The relationship between the landlord and tenant is no longer just regulated by the leased contract, but ultimately by how well the business of the tenant can thrive in the property. This new relationship, when managed properly by the landlord, can be beneficial for both tenant and landlord.
Landlords can provide more flexible lease terms to attract additional tenants including fitting out the space for the tenant and allowing tenants to release under-utilized space for alternative users. Landlords can invest in energy-saving measures that reduce tenants’ utility costs. Landlords can provide additional services, such as food and beverage, concierge services or shared meeting facilities. Landlords can upgrade common areas, basement space and outdoor areas to create a more appealing environment for tenants.
What lessons can we learn from the hotel sector?
Hotel landlords have various ways to manage their hotels, each of which has a different level of influence over the operations within the property. Some hotel landlords may prefer to lease the hotel to a third-party tenant who pays a fixed or variable rent. Other hotel landlords may sign a management contract with a third-party manager who operates the business on a simple fee basis for the landlord, with the landlord earning the remainder of the income. Other hotel landlords choose to operate the business themselves, giving them the greatest level of influence over suppliers, staff, interaction with local communities, choice of brands and marketing channels.
Schroders Capital manages 55 hotels across nine European countries with an in-house specialist hotel team of 40 professionals. For many of these hotels, we’re responsible for the day-to-day operations – ie, we’re both landlord and tenant. One of the benefits of being in this position is that we have greater flexibility to adapt the property in order to maximize returns from the business within the property.
For example, we’ve found opportunities to convert hotel rooftops into trendy food and beverage locations, convert basement space into private cinemas and use hotel common areas for co-working spaces that leverage other services, such as internet connections and food and beverage services.
Of course, operating hotels is not just about making the physical space more efficient.
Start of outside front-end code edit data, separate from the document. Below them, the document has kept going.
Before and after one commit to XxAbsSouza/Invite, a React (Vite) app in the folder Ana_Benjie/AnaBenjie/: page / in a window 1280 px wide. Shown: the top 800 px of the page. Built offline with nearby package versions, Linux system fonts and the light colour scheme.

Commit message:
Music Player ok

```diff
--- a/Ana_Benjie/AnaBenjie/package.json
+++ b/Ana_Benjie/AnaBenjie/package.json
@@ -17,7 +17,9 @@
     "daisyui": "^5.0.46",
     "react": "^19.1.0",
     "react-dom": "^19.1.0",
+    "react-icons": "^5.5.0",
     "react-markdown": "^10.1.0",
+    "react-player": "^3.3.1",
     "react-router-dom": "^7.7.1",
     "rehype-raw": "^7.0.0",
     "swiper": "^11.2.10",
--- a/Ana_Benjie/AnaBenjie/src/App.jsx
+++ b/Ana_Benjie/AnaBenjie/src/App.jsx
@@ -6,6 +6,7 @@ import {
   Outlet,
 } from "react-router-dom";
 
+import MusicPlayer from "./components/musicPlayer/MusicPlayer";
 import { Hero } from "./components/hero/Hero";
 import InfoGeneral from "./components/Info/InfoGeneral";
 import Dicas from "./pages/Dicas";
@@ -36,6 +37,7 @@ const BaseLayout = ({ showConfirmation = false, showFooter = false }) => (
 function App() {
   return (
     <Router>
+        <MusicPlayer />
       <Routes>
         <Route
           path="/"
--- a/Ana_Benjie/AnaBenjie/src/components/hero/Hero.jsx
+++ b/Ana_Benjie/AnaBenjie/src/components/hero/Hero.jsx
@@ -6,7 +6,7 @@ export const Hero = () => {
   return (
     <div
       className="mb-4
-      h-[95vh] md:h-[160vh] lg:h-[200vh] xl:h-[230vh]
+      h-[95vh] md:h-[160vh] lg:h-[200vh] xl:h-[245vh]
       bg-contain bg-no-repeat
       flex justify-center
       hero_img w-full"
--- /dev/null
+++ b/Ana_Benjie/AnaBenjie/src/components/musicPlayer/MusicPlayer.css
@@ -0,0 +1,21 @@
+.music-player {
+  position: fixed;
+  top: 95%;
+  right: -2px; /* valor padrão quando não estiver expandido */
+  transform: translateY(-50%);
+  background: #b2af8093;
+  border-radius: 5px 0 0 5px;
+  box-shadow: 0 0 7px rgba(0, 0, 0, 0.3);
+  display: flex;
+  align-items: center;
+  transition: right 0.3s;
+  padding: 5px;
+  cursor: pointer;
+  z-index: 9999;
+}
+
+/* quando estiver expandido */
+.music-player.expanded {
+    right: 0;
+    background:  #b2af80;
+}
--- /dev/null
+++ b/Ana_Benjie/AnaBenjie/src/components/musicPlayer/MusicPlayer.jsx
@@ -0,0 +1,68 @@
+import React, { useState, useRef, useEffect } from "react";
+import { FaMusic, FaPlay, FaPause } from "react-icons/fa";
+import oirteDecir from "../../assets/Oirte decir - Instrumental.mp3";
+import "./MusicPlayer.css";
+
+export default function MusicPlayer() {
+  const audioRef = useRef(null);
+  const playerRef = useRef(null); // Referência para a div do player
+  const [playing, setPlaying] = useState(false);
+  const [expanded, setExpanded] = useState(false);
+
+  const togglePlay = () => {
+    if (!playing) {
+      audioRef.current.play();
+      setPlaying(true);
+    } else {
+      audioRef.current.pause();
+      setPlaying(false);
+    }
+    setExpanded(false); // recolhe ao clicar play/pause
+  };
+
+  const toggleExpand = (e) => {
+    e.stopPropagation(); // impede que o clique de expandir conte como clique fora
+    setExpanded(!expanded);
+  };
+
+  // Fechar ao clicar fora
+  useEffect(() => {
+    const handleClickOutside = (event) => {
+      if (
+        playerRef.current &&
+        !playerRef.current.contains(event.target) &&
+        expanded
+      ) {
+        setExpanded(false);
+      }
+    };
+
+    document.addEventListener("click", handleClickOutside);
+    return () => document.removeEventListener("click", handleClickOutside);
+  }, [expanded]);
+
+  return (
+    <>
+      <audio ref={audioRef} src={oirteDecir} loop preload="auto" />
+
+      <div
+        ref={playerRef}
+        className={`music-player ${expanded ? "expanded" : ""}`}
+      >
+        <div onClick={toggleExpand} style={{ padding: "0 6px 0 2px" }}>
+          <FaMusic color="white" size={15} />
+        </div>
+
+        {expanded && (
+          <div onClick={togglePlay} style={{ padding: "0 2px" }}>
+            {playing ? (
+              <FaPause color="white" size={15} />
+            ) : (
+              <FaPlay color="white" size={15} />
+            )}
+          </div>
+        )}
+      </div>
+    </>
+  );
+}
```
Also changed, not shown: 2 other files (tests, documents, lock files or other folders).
It’s also about providing an experience and connecting on an emotional level with the guests using interior design, staff, taste, branding, marketing, associations with musicians and artists, etc. Creating and providing these experiences requires a hospitality mindset that complements purely looking at the physical real estate.
Increasingly across all real estate, users are basing their decision to use that space not just on tangible factors such as location and lease terms, but also on less tangible factors such as being around a like-minded community, being able to enjoy additional services and ensuring the building is managed with similar environmental and social values to their own. These less tangible factors are well understood in the hospitality sector.